Well, you might ask, where is Enda? Well, his reliance on Noonan (the man he replaced as leader) doesn’t seem to be doing his party any harm. Although when the election campaign starts they will have to wheel him out, if only to go the few rounds for RTE with the bruiser Cowen.

For all the energy going into unpacking the latest poll figures from the Sunday Business Post, the only significant change from last week is the hardening of Fine Gael’s position. There is no other significant movement in these headline figures from last weekend’s in the Irish Times:

Irish Times: Fianna Fáil, 17%; Fine Gael, 30%; Labour Party, 25%; Sinn Féin, 15%; Green Party, 2%; and Independents/Others, 11%.

Sunday Business Post: Fianna Fáil 17%; Fine Gael 34%; Labour Party 23%;  Sinn Féin 14%; Green Party 2%; and Independents/Others 10%

Nevertheless there is some useful comment on the more general trajectory of the political game over at Tommy O’Brien on Labour’s positioning problem:

In terms of communicating anger on financial matters on the left, they have a more effective challenger to Joan Burton with Pearse Doherty. They are also challenged more effectively by Michael Noonan – while Richard Bruton is intellectually brilliant, he is not naturally sharp communicator the way Noonan is. Joan was completely overshadowed by both Michael and Pearse on budget day.

One detail from the Donegal South West bye election worth mentioning was not simply that the Fine Gael vote held up reasonably well with a young candidate from the ‘far south’ (non Gaeltacht area) of the county but, in the final result, they pulled ahead of Fianna Fail on transfers from across the political piste. The outcome of the next election will swing on such minor increments.

Tommy makes a related point earlier in his post:

Fine Gael’s position in the thirties should give it the strong likelihood of a noticeable seat bonus, a mathematical phenomenon associated with our relatively proportional PR.STV system and which has in the past given Fianna Fáil on occasions far more seats than the strict percentage earned.

For now, Fianna Fail is focused on hammering Labour to get some of that working class support back.
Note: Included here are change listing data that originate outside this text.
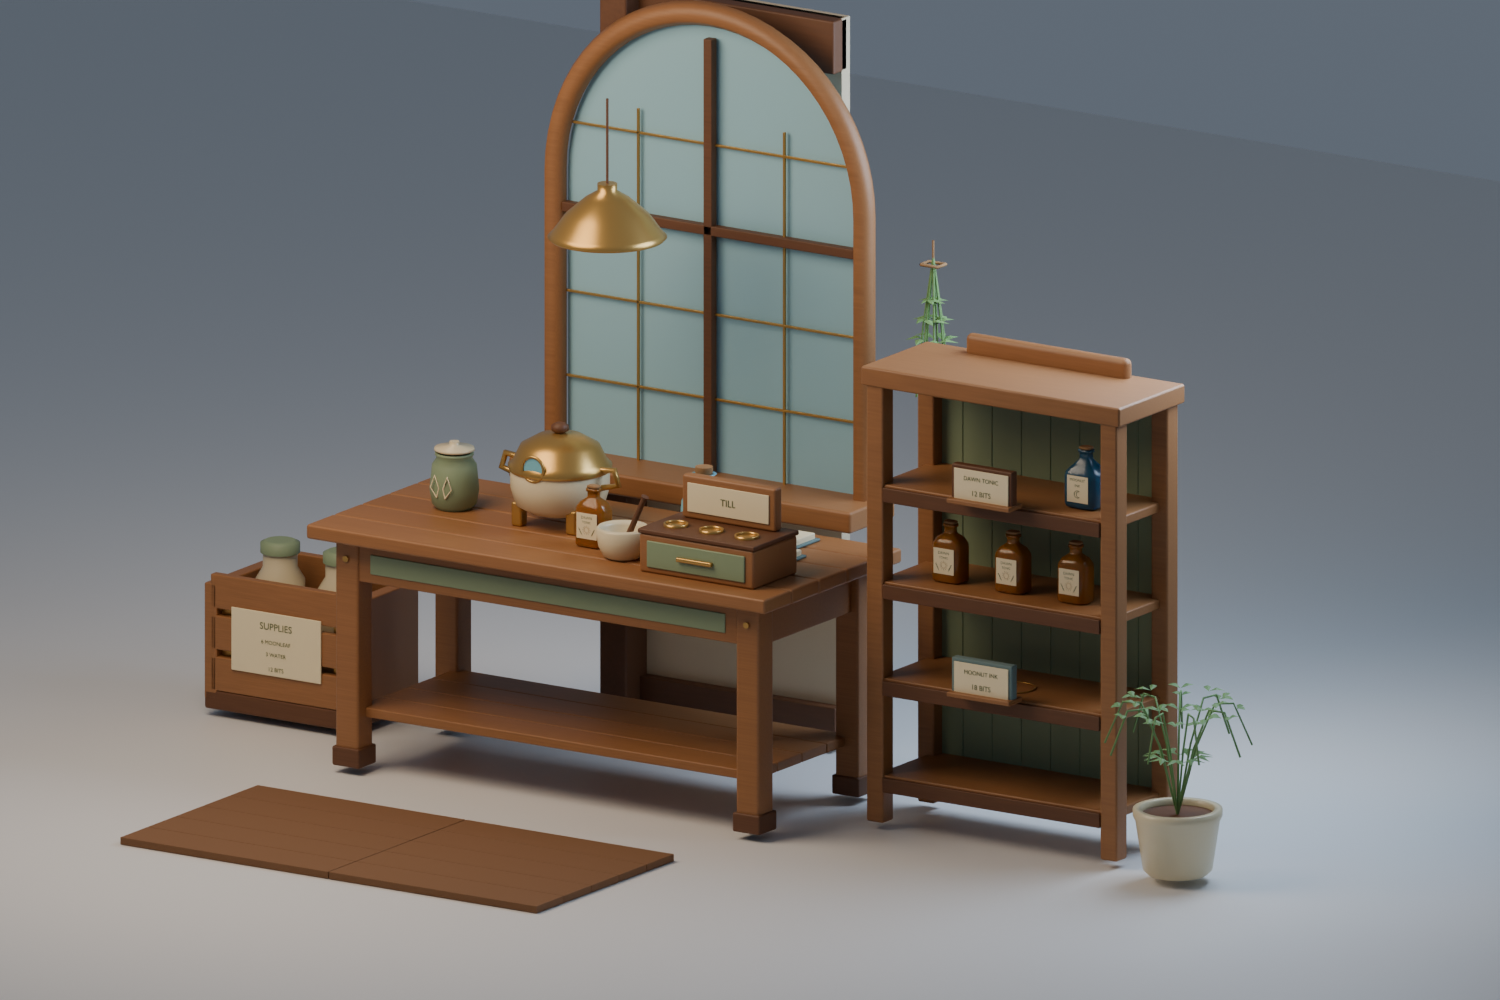
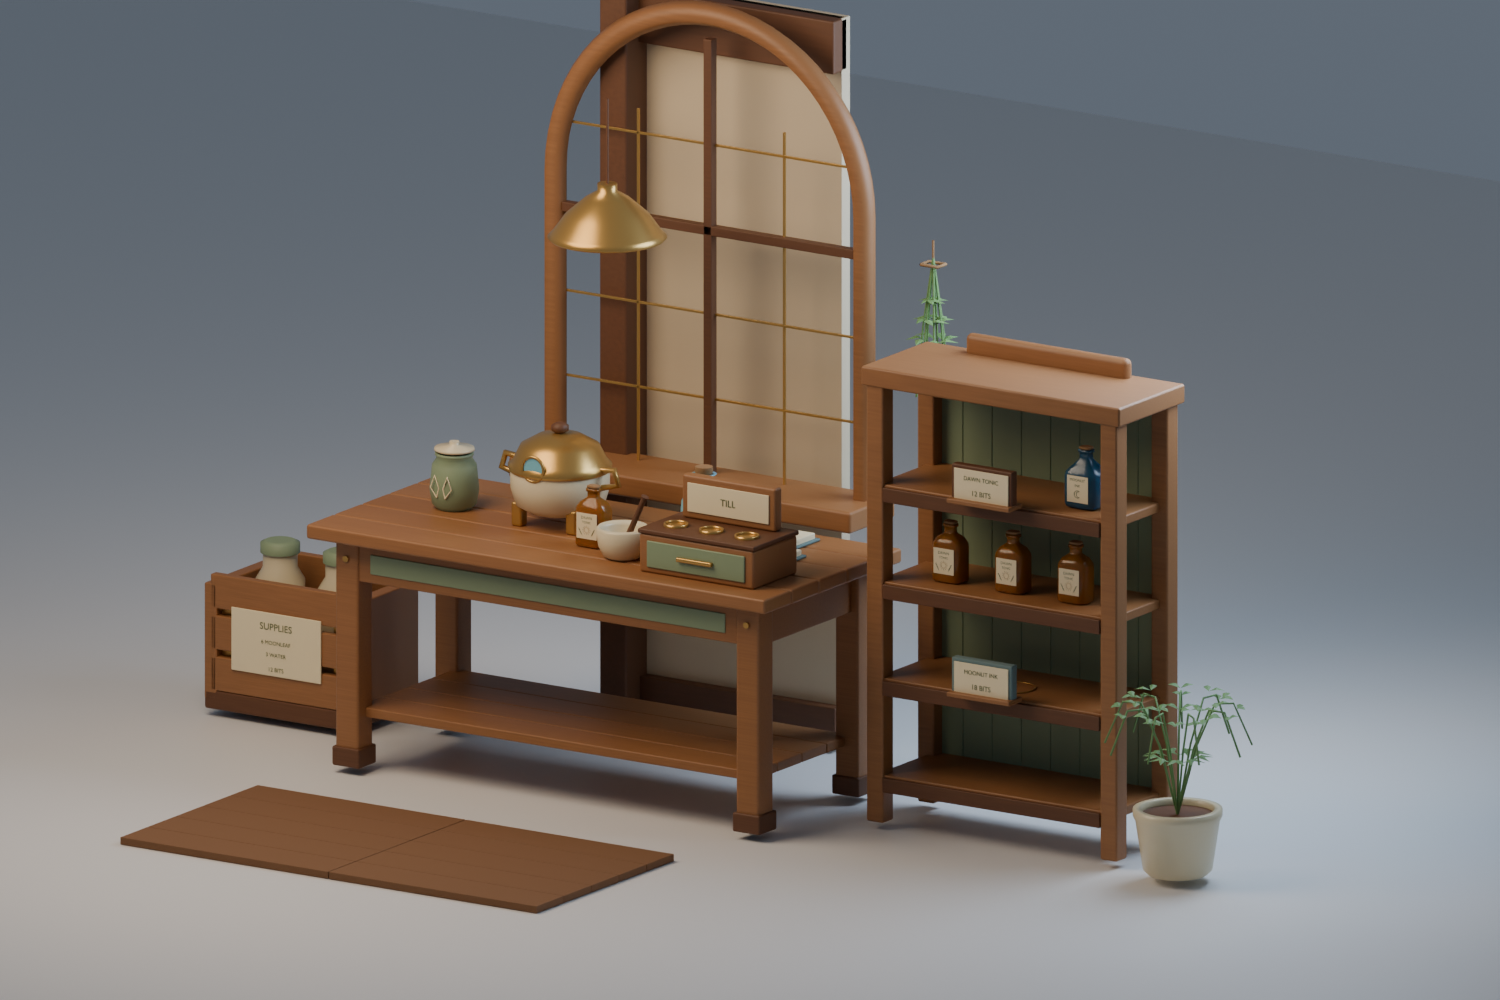
Model checkout coins and counter with open window and garden kit

Changed region(s): [[0.368, 0.0, 0.5827, 0.496]]

diff --git a/unreal/FantasyShopkeeper/Tools/model_shop_corner.py b/unreal/FantasyShopkeeper/Tools/model_shop_corner.py
@@ -36,7 +36,11 @@ PALETTE = {
     "LampGlow": ((1, 0.65, 0.2, 1), 0.3, 0),
     "WarmPlaster": ((0.63, 0.52, 0.36, 1), 0.92, 0),
     "FloorWood": ((0.22, 0.105, 0.045, 1), 0.76, 0),
-    "WindowGlow": ((0.32, 0.57, 0.68, 1), 0.35, 0),
+    "WindowGlass": ((0.78, 0.9, 0.94, 1), 0.1, 0),
+    "Copper": ((0.62, 0.25, 0.09, 1), 0.3, 0.8),
+    "Silver": ((0.62, 0.66, 0.7, 1), 0.25, 0.85),
+    "Leather": ((0.23, 0.075, 0.025, 1), 0.8, 0),
+    "GardenGrass": ((0.16, 0.26, 0.075, 1), 0.95, 0),
     "BookCloth": ((0.15, 0.23, 0.23, 1), 0.85, 0),
     "InkGlass": ((0.045, 0.19, 0.32, 1), 0.2, 0),
     "InkLiquid": ((0.025, 0.26, 0.58, 1), 0.26, 0),
@@ -388,8 +392,7 @@ wall_panel = export_asset("SM_PlasterWallPanel", parts, [((0, 0, 150), (100, 8, 
 parts = [box("TimberUpright", (0, 0, 150), (13, 16, 300), "DarkWood", 1.1)]
 wall_post = export_asset("SM_TimberPost", parts, [((0, 0, 150), (13, 16, 300))])
 
-# Arched, leaded glazing is a cool luminous backdrop for the warm workbench.
-# This kit supplies a window surround. Exterior scenery can be authored later.
+# Separate glazing and an open wall module allow real exterior views.
 arch_points = [(70 * math.cos(i * math.pi / 32), 0, 120 + 70 * math.sin(i * math.pi / 32)) for i in range(33)]
 outline = [(-70, 0, 0), (70, 0, 0)] + arch_points
 mesh = bpy.data.meshes.new("ArchedPane")
@@ -397,8 +400,9 @@ mesh.from_pydata(outline, [], [tuple(range(len(outline)))])
 mesh.update()
 pane = bpy.data.objects.new("CoolWindowPane", mesh)
 scene.collection.objects.link(pane)
-pane.data.materials.append(materials["WindowGlow"])
-parts = [pane, line("CarvedArch", [(-74, -3, 0), (-74, -3, 120)]
+pane.data.materials.append(materials["WindowGlass"])
+window_glass = export_asset("SM_WindowGlass", [pane], [((0, 0, 90), (140, 1, 180))])
+parts = [line("CarvedArch", [(-74, -3, 0), (-74, -3, 120)]
                   + [(74 * math.cos(math.pi - i * math.pi / 32), -3, 120 + 74 * math.sin(math.pi - i * math.pi / 32)) for i in range(33)]
                   + [(74, -3, 0)], 5, "HoneyWood"),
          box("WindowSill", (0, -9, 0), (164, 33, 9), "HoneyWood", 1.3),
@@ -499,7 +503,71 @@ door = export_asset("SM_ShopDoorSurround", parts, [((-104, 0, 100), (12, 20, 200
 stock_ring = export_asset("SM_StockMarkerRing", [line("StockPositionRing",
     [(9 * math.cos(i * math.tau / 48), 9 * math.sin(i * math.tau / 48), 0.3) for i in range(49)], 0.3, "Brass")], [])
 
+
+# A two-metre wall module with a true arched opening from z100 to z290.
+parts = [box("WindowParapet", (0, 50, 50), (200, 100, 100), "WarmPlaster", 0),
+         box("WindowPierLeft", (-85, 50, 200), (30, 100, 200), "WarmPlaster", 0),
+         box("WindowPierRight", (85, 50, 200), (30, 100, 200), "WarmPlaster", 0)]
+hulls = [((0, 50, 50), (200, 100, 100)), ((-85, 50, 200), (30, 100, 200)), ((85, 50, 200), (30, 100, 200))]
+# Narrow convex strips follow the arch and keep the opening clear in collision.
+for index in range(28):
+    x = -70 + (index + 0.5) * 5
+    bottom = 220 + math.sqrt(max(0, 70 ** 2 - x ** 2))
+    parts.append(box("ArchSpandrel", (x, 50, (bottom + 300) / 2), (5.03, 100, 300 - bottom), "WarmPlaster", 0))
+    hulls.append(((x, 50, (bottom + 300) / 2), (5, 100, 300 - bottom)))
+parts.append(box("WindowWallSkirting", (0, -2, 9), (200, 5, 18), "DarkWood", 0.5))
+window_wall = export_asset("SM_WindowWall", parts, hulls)
+
+# The entire checkout table is one authored mesh. Native controls sit on its top.
+parts = [box("CounterTop", (0, 0, 96), (170, 100, 8), "HoneyWood", 1.5),
+         box("CounterFront", (0, 43, 48), (162, 8, 88), "SagePaint", 1),
+         box("CounterShelf", (0, 0, 20), (158, 88, 5), "DarkWood", 0.8),
+         box("TicketFrame", (0, 42, 138), (146, 5, 43), "DarkWood", 1),
+         box("TicketPaper", (0, 38.8, 138), (140, 0.6, 38), "CreamLabel", 0.4)]
+for x in (-76, 76):
+    for y in (-41, 41):
+        parts.append(box("CounterLeg", (x, y, 47), (10, 10, 94), "DarkWood", 1))
+for x in (2, 21, 39, 58):
+    parts.append(box("ChangeTrayDivider", (x, -8, 102), (1.2, 30, 4), "Brass", 0.3))
+for y in (-23, 7):
+    parts.append(box("ChangeTrayRim", (30, y, 102), (57, 1.2, 4), "Brass", 0.3))
+parts.append(box("KeypadBacking", (-22, -8, 100.7), (40, 49, 1.4), "DarkWood", 0.5))
+for y in (-24, 0, 24):
+    parts.append(lathe("CoinWell", [(10, 100), (10, 101), (8.5, 101)], "Brass", segments=32))
+    parts[-1].location.x = -65
+    parts[-1].location.y = y
+counter = export_asset("SM_CheckoutCounter", parts, [((0, 0, 50), (170, 100, 100)), ((0, 42, 138), (146, 5, 43))])
+key = export_asset("SM_TillKey", [box("PressedBrassKey", (0, 0, 0), (9, 9, 3), "Brass", 0.6)], [])
+coin_assets = []
+for denomination, radius, material in ((1, 2.1, "Copper"), (10, 2.5, "Silver"), (100, 2.9, "Brass")):
+    parts = [lathe("StampedCoin", [(radius - 0.1, 0), (radius, 0.12), (radius, 0.36), (radius - 0.1, 0.48)], material, segments=32),
+             line("CoinRim", [(radius * 0.82 * math.cos(i * math.tau / 32), radius * 0.82 * math.sin(i * math.tau / 32), 0.49) for i in range(33)], 0.06, material)]
+    stamp = text(str(denomination), 1.5, (0, -0.6, 0.52))
+    stamp.rotation_euler = (0, 0, 0)
+    stamp.data.materials.clear()
+    stamp.data.materials.append(materials[material])
+    parts.append(stamp)
+    coin_assets.append(export_asset(f"SM_Coin{denomination}", parts, [((0, 0, 0.25), (radius * 2, radius * 2, 0.5))]))
+parts = [lathe("OpenLeatherPouch", [(7, 0), (11, 2), (13, 9), (12, 16), (9, 21), (9.5, 24), (7.8, 24), (7.5, 21), (10.5, 16), (11.5, 9), (9.5, 3), (7, 2)], "Leather", segments=32),
+         line("PouchDrawstring", [(9.6 * math.cos(i * math.tau / 32), 9.6 * math.sin(i * math.tau / 32), 21) for i in range(33)], 0.45, "Cork"),
+         line("LoosePouchCord", [(9, -1, 21), (14, -6, 13), (13, -9, 10)], 0.45, "Cork")]
+pouch = export_asset("SM_CoinPouch", parts, [((0, 0, 12), (26, 26, 24))])
+# Simple original garden pieces make the view through the glazing legible.
+garden_ground = export_asset("SM_GardenGround", [box("GardenBed", (0, 0, -3), (900, 900, 6), "GardenGrass", 1)], [((0, 0, -3), (900, 900, 6))])
+parts = [box("GardenFenceRail", (0, 0, z), (300, 7, 9), "HoneyWood", 1) for z in (35, 75)]
+parts += [box("GardenFencePost", (x, 0, 52), (11, 11, 104), "DarkWood", 1) for x in (-140, 0, 140)]
+fence = export_asset("SM_GardenFence", parts, [((0, 0, 52), (300, 11, 104))])
+parts = [lathe("GardenTreeTrunk", [(15, 0), (10, 120), (5, 250)], "DarkWood", segments=10)]
+for index, (x, y, z, radius) in enumerate(((-35, 0, 220, 85), (40, 15, 260, 90), (0, -10, 320, 80))):
+    bpy.ops.mesh.primitive_ico_sphere_add(subdivisions=2, radius=radius, location=(x, y, z))
+    parts.append(finish(bpy.context.object, f"TreeCanopy{index}", "MoonleafGreen"))
+tree = export_asset("SM_GardenTree", parts, [((0, 0, 120), (25, 25, 240))])
+
 (OUTPUT / "manifest.json").write_text(json.dumps(dict(blender=bpy.app.version_string, units="cm", assets=assets, palette=PALETTE), indent=2))
+
+# Hide supplementary assets from the established brewing-corner studio shot.
+for asset in [window_glass, window_wall, counter, key, pouch, garden_ground, fence, tree, *coin_assets]:
+    asset.hide_render = True
 
 # Source scene includes a simple studio arrangement for visual review.
 bench.location = (-70, 0, 0)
But with Noonan temporarily in the shop window oppositional ‘authority’ seems to be quietly shifting towards Fine Gael.

All they need now is a convincing narrative (and some ruthlessly tough high altitude training for Enda). Yet, as the drops in the popularity rating for most party leaders last week demonstrates, belief in actual political leadership in Ireland is currently trending downwards.

  • Neville Bagnall

    An interesting aspect of the most recent 2 polls is how MRBI has come into line with RedC. There was still a significant difference in September, despite a new MRBI methodology. AFAIK the methodology hasn’t changed, so unless the sampling method has changed, MRBI may be getting more accurate because of the imminent election, and the reduction in floating/leaning voters.

    Which would tend to vindicate the RedC methodology as a measure of electoral performance, even when elections are some time away.
    Of course the RedC figures have shown considerable change over the last 4 months too.

    Labour distinctly underperformed in the budget campaign; I’m not sure how critical the performance of individuals was by comparison to the failure to produce a four year plan. Whatever the critical factor, it certainly looks to have moved a significant section of voters from Lean Labour to Firm FG.

    On these figures, like Tommy and Dotski point out, both SF and FG will take seats that would go to Labour with fpv percentages only a few points different. The effects of STV.

    If the election is about the economy, Labour will take 40+ seats. To take the 50+ which was within reach in October and November, Labour have to change the focus of the election to ground on which they are more comfortable.

    Labour knows this I’m sure. But they knew it in 2007 too and it didn’t work. Cowan dragged it back to the economy. Both FF and FG want the election to be about the economy this time. To take the bounce they get from budgets into the campaign.

    I wonder, if Labour stopped trying to win the Finance portfolio, and started trying to win the largest influence in the program for government, might they not have a better chance of getting that swing to FG into reverse?

    Am I crazy for thinking that there is more to governing than the budget, and the electorate realise that? That they quite like the idea of a Labour led government, but want a FG finance minister?